--- WORK TO COMPLETE ---
In the entries below, filter for the word "chain" and copy every matching line.

[Records excerpted from a collection]
Segment Open
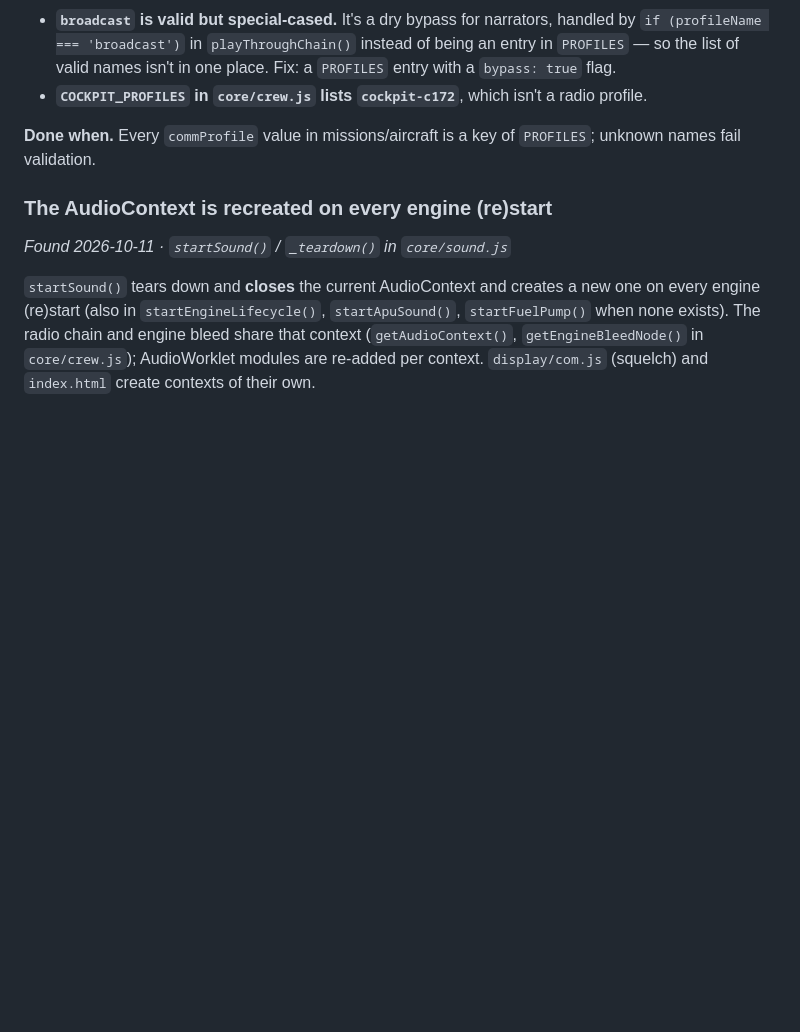
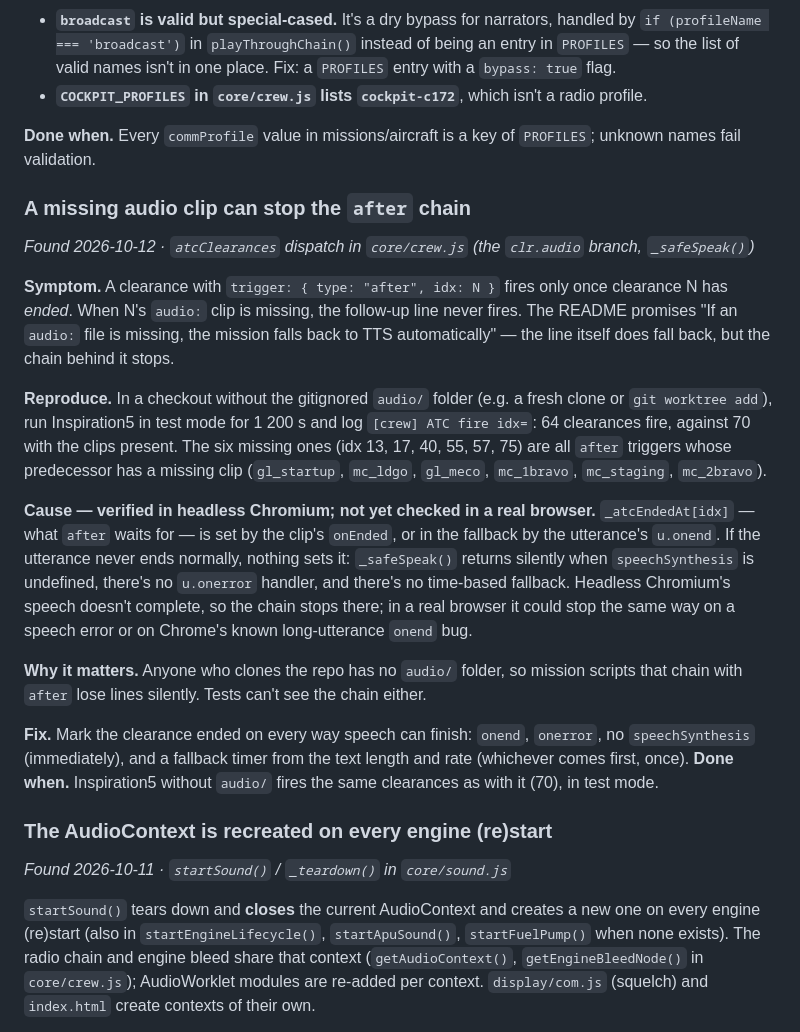
Before and after one commit to ghtomcat/opensim, a Markdown page: docs/issues.md, the part around the change. Drawn GitHub-style; blank space fills up the shorter version.

Commit message:
docs: issue — a missing audio clip can stop the `after` chain
Found while checking the _uid rename: without the gitignored audio/
folder, Inspiration5 fires 64 clearances instead of 70. The six missing
ones are `after` triggers whose predecessor's clip is missing; the TTS
fallback's onend never fires in headless Chromium, and nothing else
marks the clearance ended (no onerror, no timer, silent return without
speechSynthesis). Real-browser behaviour not yet checked.

Co-Authored-By: Claude Opus 5.5 <noreply@anthropic.com>

```diff
--- a/docs/issues.md
+++ b/docs/issues.md
@@ -403,6 +403,19 @@ The Velis's `sound.engineType` is `"electric"`, but `ENGINES` has no `electric`
 
 **Done when.** Every `commProfile` value in missions/aircraft is a key of `PROFILES`; unknown names fail validation.
 
+### A missing audio clip can stop the `after` chain
+*Found 2026-10-12 · `atcClearances` dispatch in `core/crew.js` (the `clr.audio` branch, `_safeSpeak()`)*
+
+**Symptom.** A clearance with `trigger: { type: "after", idx: N }` fires only once clearance N has *ended*. When N's `audio:` clip is missing, the follow-up line never fires. The README promises "If an `audio:` file is missing, the mission falls back to TTS automatically" — the line itself does fall back, but the chain behind it stops.
+
+**Reproduce.** In a checkout without the gitignored `audio/` folder (e.g. a fresh clone or `git worktree add`), run Inspiration5 in test mode for 1 200 s and log `[crew] ATC fire idx=`: 64 clearances fire, against 70 with the clips present. The six missing ones (idx 13, 17, 40, 55, 57, 75) are all `after` triggers whose predecessor has a missing clip (`gl_startup`, `mc_ldgo`, `gl_meco`, `mc_1bravo`, `mc_staging`, `mc_2bravo`).
+
+**Cause — verified in headless Chromium; not yet checked in a real browser.** `_atcEndedAt[idx]` — what `after` waits for — is set by the clip's `onEnded`, or in the fallback by the utterance's `u.onend`. If the utterance never ends normally, nothing sets it: `_safeSpeak()` returns silently when `speechSynthesis` is undefined, there's no `u.onerror` handler, and there's no time-based fallback. Headless Chromium's speech doesn't complete, so the chain stops there; in a real browser it could stop the same way on a speech error or on Chrome's known long-utterance `onend` bug.
+
+**Why it matters.** Anyone who clones the repo has no `audio/` folder, so mission scripts that chain with `after` lose lines silently. Tests can't see the chain either.
+
+**Fix.** Mark the clearance ended on every way speech can finish: `onend`, `onerror`, no `speechSynthesis` (immediately), and a fallback timer from the text length and rate (whichever comes first, once). **Done when.** Inspiration5 without `audio/` fires the same clearances as with it (70), in test mode.
+
 ### The AudioContext is recreated on every engine (re)start
 *Found 2026-10-11 · `startSound()` / `_teardown()` in `core/sound.js`*
 
```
Segment Closed
--- COMPLETED EXERCISE ---
docs: issue — a missing audio clip can stop the `after` chain
+### A missing audio clip can stop the `after` chain
+**Symptom.** A clearance with `trigger: { type: "after", idx: N }` fires only once clearance N has *ended*. When N's `audio:` clip is missing, the follow-up line never fires. The README promises "If an `audio:` file is missing, the mission falls back to TTS automatically" — the line itself does fall back, but the chain behind it stops.
+**Cause — verified in headless Chromium; not yet checked in a real browser.** `_atcEndedAt[idx]` — what `after` waits for — is set by the clip's `onEnded`, or in the fallback by the utterance's `u.onend`. If the utterance never ends normally, nothing sets it: `_safeSpeak()` returns silently when `speechSynthesis` is undefined, there's no `u.onerror` handler, and there's no time-based fallback. Headless Chromium's speech doesn't complete, so the chain stops there; in a real browser it could stop the same way on a speech error or on Chrome's known long-utterance `onend` bug.
+**Why it matters.** Anyone who clones the repo has no `audio/` folder, so mission scripts that chain with `after` lose lines silently. Tests can't see the chain either.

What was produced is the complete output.